Title: Anne Of Green Gables
Author: L.M. Montgomery
Publisher: Bantam Books
Publishing Date: April 1, 1982
Genre: Children’s Literature
As soon as Anne Shirley arrives at the snug white farmhouse called Green Gables, she is sure she wants to stay forever . . . but will the Cuthberts send her back to to the orphanage? Anne knows she’s not what they expected—a skinny girl with fiery red hair and a temper to match. If only she can convince them to let her stay, she’ll try very hard not to keep rushing headlong into scrapes and blurting out the first thing that comes to her mind. Anne is not like anyone else, the Cuthberts agree; she is special—a girl with an enormous imagination. This orphan girl dreams of the day when she can call herself Anne of Green Gables.
Is it possible to love a book for one reason and dislike another book for the same reason. I mean, I know it is but the real question is:
“Should I feel guilty?”
Anne Shirley is such a likable character. She is so relatable but she also isn’t. Imagination is something most readers have but Anne’s imagination is unmatched but we also see why it has to be. The struggles she went through before she came to Green Gables, forced her to use and grow her imagination to remain as happy and upbeat as she felt she needed to be.
Anne was so bubbly and kind that I had no choice but to like her. She has so many thoughts and so many things to say that she often goes on these long speeches ( I’m going to call these monologues even though I almost positive that it isn’t the right term) that could take up whole pages. The long “monologues” are also done a few times by other characters but they were never as long or as frequent as Anne’s. The monologues were written a bit differently than what I’m used to.( Of course the only experiences I have with monologues are from works of Shakespeare for school assigned readings ,which is probably why I assume I wouldn’t like that element in other works) But they way the “monologues” are written, you know other things are happening and it’s often quite comedic when characters would interrupt themselves or pause what they were saying, give an instruction to another character and then go right back to what they were saying before all in one breath.
Speaking of comedic aspects, there are a lot of things in this book that I’m sure weren’t written to be funny but I found them quite hilarious and I’m sure other readers have and will find funny as well.
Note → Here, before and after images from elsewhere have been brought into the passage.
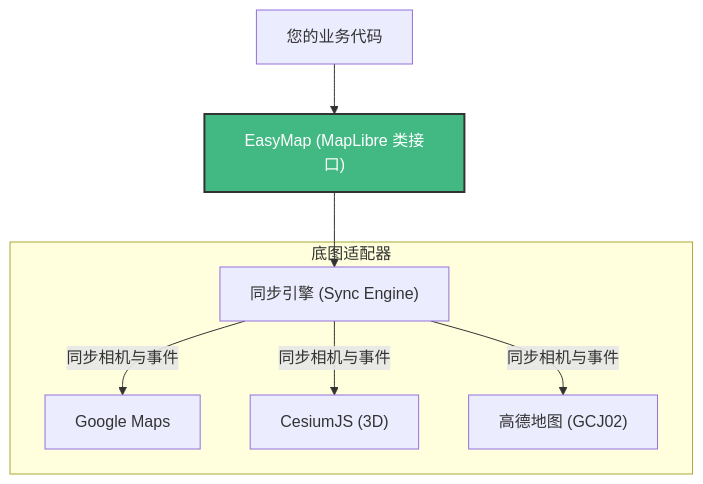
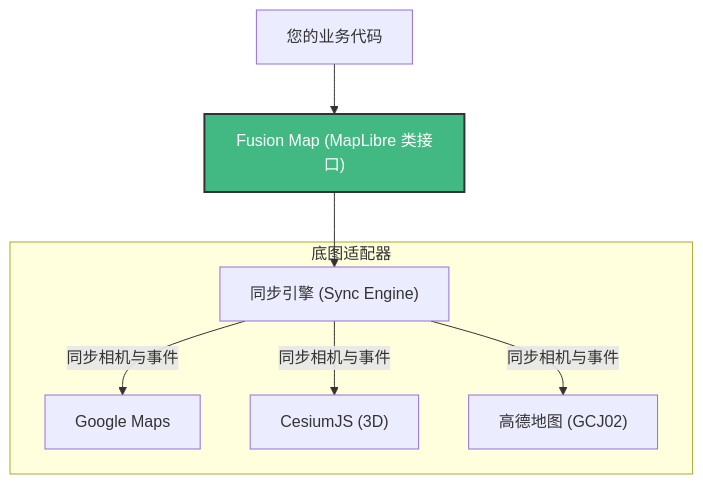
Before and after one commit to txzh007/fusion-map: the diagram in README_zh-CN.md, drawn with Mermaid. The commit also changed other lines of this file and 8 other files, not shown here.

````diff
--- a/README_zh-CN.md
+++ b/README_zh-CN.md
@@ -13,13 +13,13 @@
 ```mermaid
 graph TD
-    User["您的业务代码"] --> MapLibre["EasyMap (MapLibre 类接口)"]
+    User["您的业务代码"] --> MapLibre["Fusion Map (MapLibre 类接口)"]
     MapLibre --> SyncEngine["同步引擎 (Sync Engine)"]
     
     subgraph "底图适配器"
         SyncEngine --> |"同步相机与事件"| Google["Google Maps"]
         SyncEngine --> |"同步相机与事件"| Cesium["CesiumJS (3D)"]
         SyncEngine --> |"同步相机与事件"| Amap["高德地图 (GCJ02)"]
     end
     
     style MapLibre fill:#42b983,stroke:#333,stroke-width:2px,color:#fff
 ```
````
One thing that I found hilarious was seeing the way they talked in this time period.
“I’m awful sorry I made fun of your hair Anne” he whispered contritely. “Honest I am. Don’t be mad for keeps now”-Gilbert Blythe
Lines that were written to be funny were written in such a great way. They were slyly delivered, slipped into conversations and I think that made it all the better.
As Anne got older, she did mellow down. She still had her imagination and unique expression but it wasn’t as big or all-encompassing as it was when she had just arrived in Avonlea. My love for Anne didn’t lessen as she mellowed but I did miss the old Anne as much as the other characters did.
The other characters were a joy to read about. Almost all of the characters were lovable, every character was amusing and every character, except maybe Josie Pye, grew and developed. There is a substantial amount of slice-of-life plot happening in the book, but the characters made it enjoyable and their joy leaked through the page and made it impossible for me to not enjoy it.
Unfortunately as this book was written a while back, there are a few outdated problematic aspects. A few of these aspects weren’t actually problematic as they were written to show the growth of the Avonlea people after having Anne in their live and I appreciated that. But there are a few throw away lines in the midst of childish ramblings that I didn’t like, but they weren’t big things or seriously problematic things. Those few lines or instances don’t change the message of the story, or the enjoyment level I had.
This is a book that will be added to the list of book that I would recommend to any and every person, no matter their reading preferences or whether or not they even read. One last thing, this book might be the reason I get into classics because I really enjoyed the “old-timey” writing style.
That’s All I Got, Danielle.